Prisoner power brings conservation care

15 Dec 2014 4:26 PM -
(L-R) Masonry conservation trainers Mark Whitcher, Keith McAllister, Charles Carr and Jarrad Noël at the completion of the work
Internal render was stripped back from around the 1870 kitchen fireplace
The delicate internal work took trainees a week to complete
Trainees apply the lime wash to the exterior of Cliff Grange
Trainer Mark Whitcher inspects the old bread oven at Cliff Grange, Greenough
The completed lime mortaring on the western end of the kitchen at Cliff Grange

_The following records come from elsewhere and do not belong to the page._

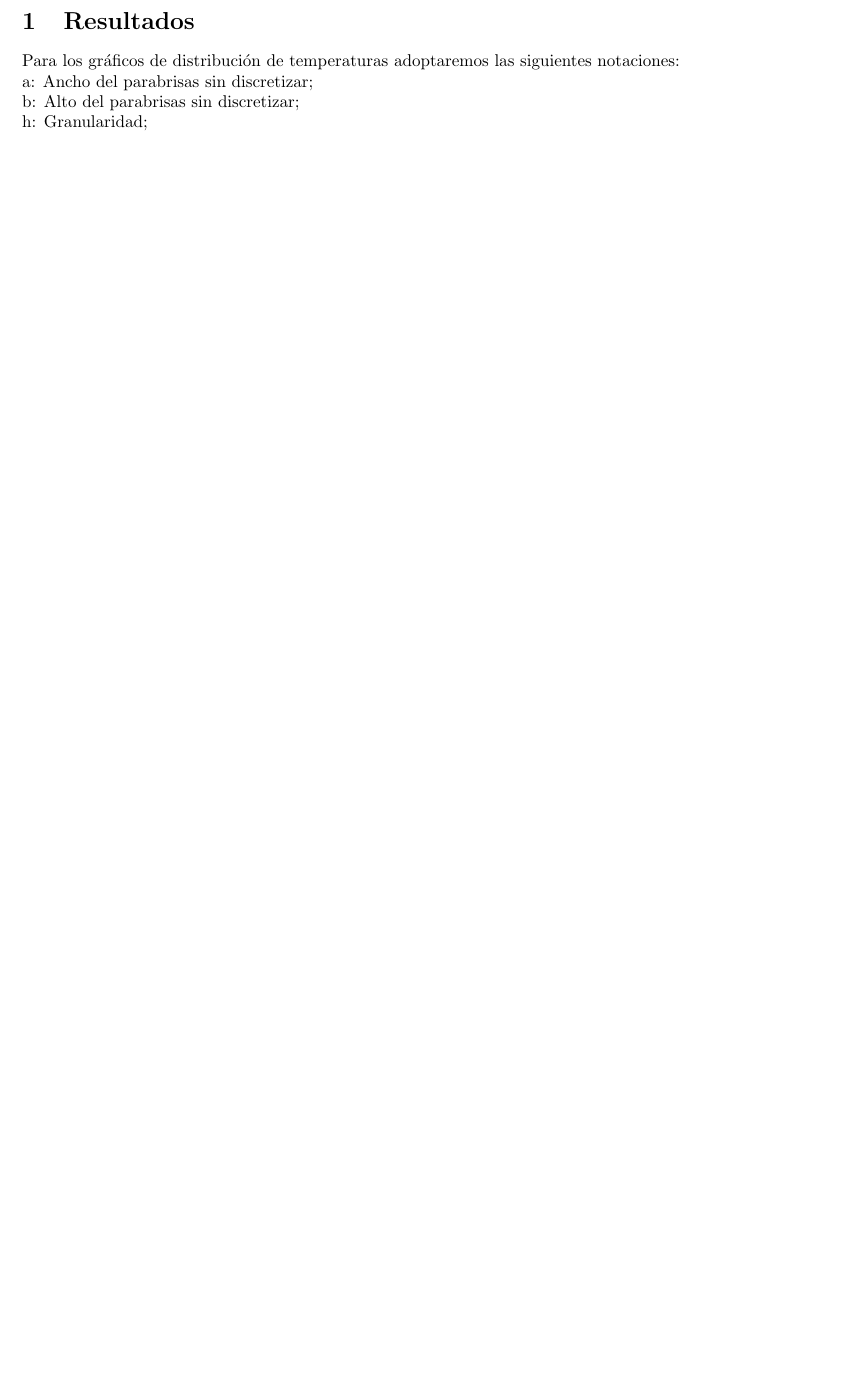
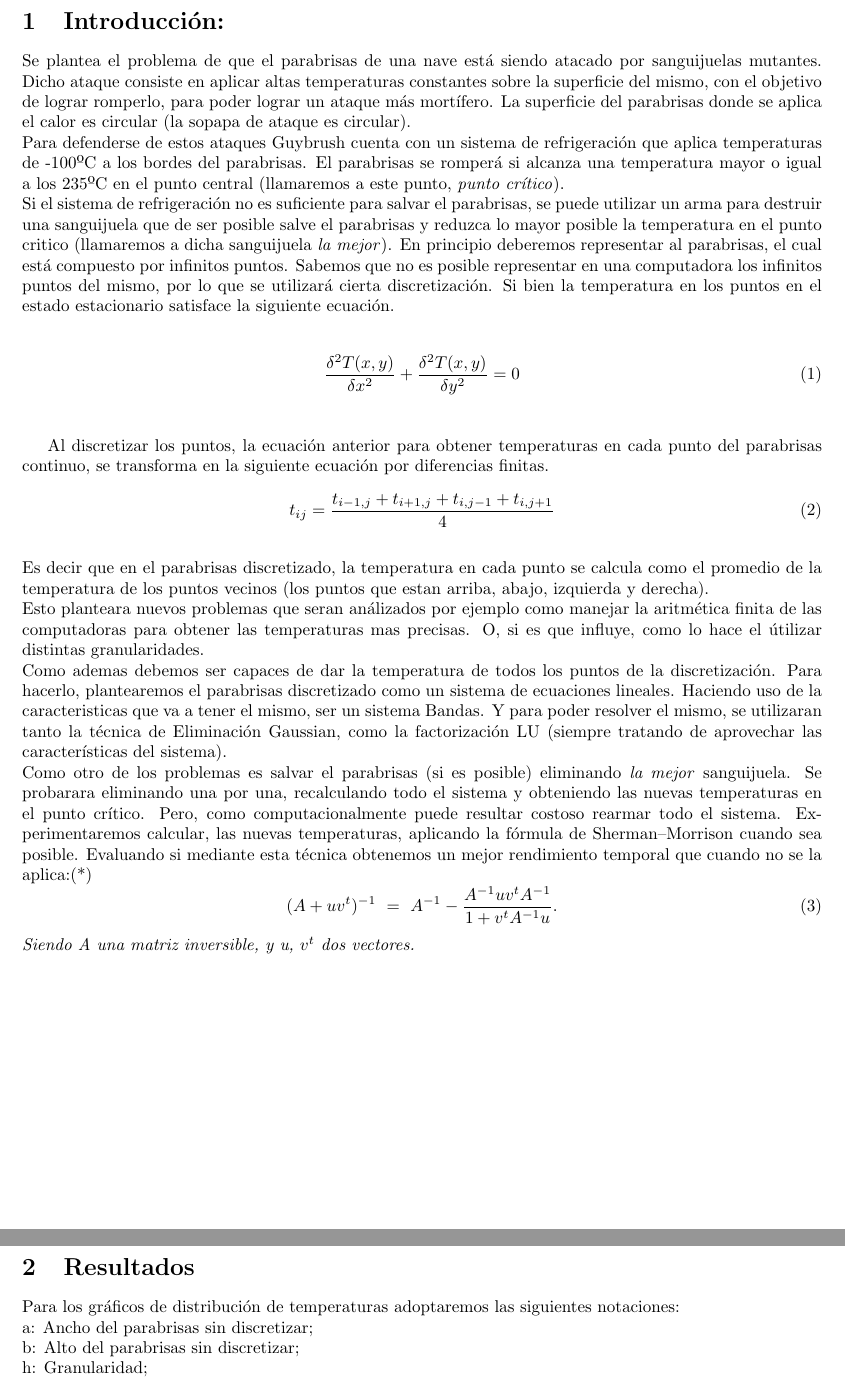
Before and after one commit to german94/image-processing, a LaTeX document (Informe/exper1yS-M/info.tex): part of page 1 of 14 before the commit and two parts of pages 1 and 2 of 15 after it, the two joined at a grey line, cut at the place of the change, the shorter picture padded with empty space. Compiled offline with pdfLaTeX.

Commit message:
intro al principio de info.pdf

```diff
--- a/Informe/exper1yS-M/info.tex
+++ b/Informe/exper1yS-M/info.tex
@@ -33,6 +33,36 @@
 
 
 \begin{document}
+
+\section{Introducción:}
+
+
+Se plantea el problema de que el parabrisas de una nave está siendo atacado por sanguijuelas mutantes. Dicho ataque consiste en aplicar altas temperaturas constantes sobre la superficie del mismo, con el objetivo de lograr romperlo, para poder lograr un ataque más mortífero. La superficie del parabrisas donde se aplica el calor es circular (la sopapa de ataque es circular). \newline
+Para defenderse de estos ataques Guybrush cuenta con un sistema de refrigeración que aplica temperaturas de -100ºC a los bordes del parabrisas. El parabrisas se romperá si alcanza una temperatura mayor o igual a los 235ºC en el punto central (llamaremos a este punto, \textit{punto crítico}).\newline
+Si el sistema de refrigeración no es suficiente para salvar el parabrisas, se puede utilizar un arma para destruir una sanguijuela que de ser posible salve el parabrisas y reduzca lo mayor posible la temperatura en el punto critico (llamaremos a dicha sanguijuela \textit{la mejor}).
+En principio deberemos representar al parabrisas, el cual está compuesto por infinitos puntos. Sabemos que no es posible representar en una computadora los infinitos puntos del mismo, por lo que se utilizará cierta discretización.
+Si bien la temperatura en los puntos en el estado estacionario satisface la siguiente ecuación.\\
+
+\begin{equation}
+\frac{\delta ^2 T(x,y)}{\delta x^2}+\frac{\delta ^2 T(x,y)}{\delta y^2}=0
+\end{equation}\\
+
+Al discretizar los puntos, la ecuación anterior para obtener temperaturas en cada punto del parabrisas continuo, se transforma en la siguiente ecuación por diferencias finitas.
+\begin{equation}
+t_{ij} = \frac{t_{i-1,j} + t_{i+1,j} + t_{i,j-1} + t_{i,j+1}}{4}
+\end{equation}\\
+Es decir que en el parabrisas discretizado, la temperatura en cada punto se calcula como el promedio de la temperatura de los puntos vecinos (los puntos que estan arriba, abajo, izquierda y derecha).\newline
+Esto planteara nuevos problemas que seran análizados por ejemplo como manejar la aritmética finita de las computadoras para obtener las temperaturas mas precisas. O, si es que influye, como lo hace el útilizar distintas granularidades.\newline
+Como ademas debemos ser capaces de dar la temperatura de todos los puntos de la discretización. Para hacerlo, plantearemos el parabrisas discretizado como un sistema de ecuaciones lineales. Haciendo uso de la caracteristicas que va a tener el mismo, ser un sistema Bandas.
+ Y para poder resolver el mismo, se utilizaran tanto la técnica de Eliminación Gaussian, como la factorización LU (siempre tratando de aprovechar las características del sistema).\newline
+Como otro de los problemas es salvar el parabrisas (si es posible) eliminando \textit{la mejor} sanguijuela. Se probarara eliminando una por una, recalculando todo el sistema y  obteniendo las nuevas temperaturas en el punto crítico. Pero, como computacionalmente puede resultar costoso rearmar todo el sistema. Experimentaremos calcular, las nuevas temperaturas, aplicando la fórmula de Sherman–Morrison cuando sea posible. Evaluando si mediante esta técnica obtenemos un mejor rendimiento temporal que cuando no se la aplica:(*)
+\begin{equation}
+	(A+ uv^t)^{-1} \ =\ A^{-1} - \frac{ A^{-1} u v^t A^{-1} }{1+v^t A^{-1}u}.\label{eq:sm}
+\end{equation}
+\textit{Siendo A una matriz inversible, y u, $v^t$ dos vectores.}
+
+ \newpage
+
 
 \section{Resultados}
 
```
Also changed, not shown: Informe/exper1yS-M/info.pdf, 3 other files.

An outstanding partnership between the National Trust of Australia (WA) and the WA Department of Corrective Services has resulted in a substantial conservation and training outcome in Western Australia’s Midwest.

 

Sixteen prisoners and two supervisors from Greenough Regional Prison took part in an innovative conservation trades training program in July at historic Cliff Grange, Greenough.

 

The Trust provided materials, equipment, four trainers and project management.  The trainers, from Applied Building Conservation Training (ABCT), a subsidiary of HSR (Aust) Group, specialise in conservation trades.  While ABCT has completed similar training projects with prisoners on the east coast, this was the first time the program was undertaken in WA. 

 

The 1858 stone building acquired by the National Trust in 1975 was home to three generations of the local Clinch family and is an example of one of the earliest residences in the Greenough / Geraldton region.

 

The trainees received theoretical information, demonstrations and practical experience in the use of lime mortars, preparation of masonry walls, stone repointing techniques and interior rendering on a significant heritage building.     

 

Cliff Grange was treated like a regular construction site with regard to care, safety and work practices.  The project was also treated like a typical building contract with a client (National Trust), a builder (ABCT) and the prisoners as employees with real work volume targets and quality of work.  The conservation nature of the work was also continually emphasised. 

 

Much of the preparatory work on the exterior of the building included removal of old cement render and unstable stonework.  New lime mortar has provided a solid conservation outcome and an eye catching finish to the building. 

 

Completion of the work within five days was a constraint of the training course and, while a project of this nature would normally take several weeks, the combined workforce of 21 including trainees and trainers made this target possible. 

 

The long term objective is to make the building habitable, usable and income producing.  Cliff Grange has remained vacant for more than 20 years.  All aspects of the building require conservation and electrical and water services are currently not connected. 

 

The trainees’ efforts exceeded all expectations and the target volume and quality of work was met every day.  Some of the prisoner trainees showed exceptional aptitude for their new skills which would bring benefits to the right employment opportunity.  Two of the Greenough Regional Prison supervisors also completed the course and now have the skills to supervise similar masonry works on a smaller scale.

 

The Trust is keen to continue work on Cliff Grange with similar training projects for other trades.  Carpentry and joinery are the next priorities when funding becomes available.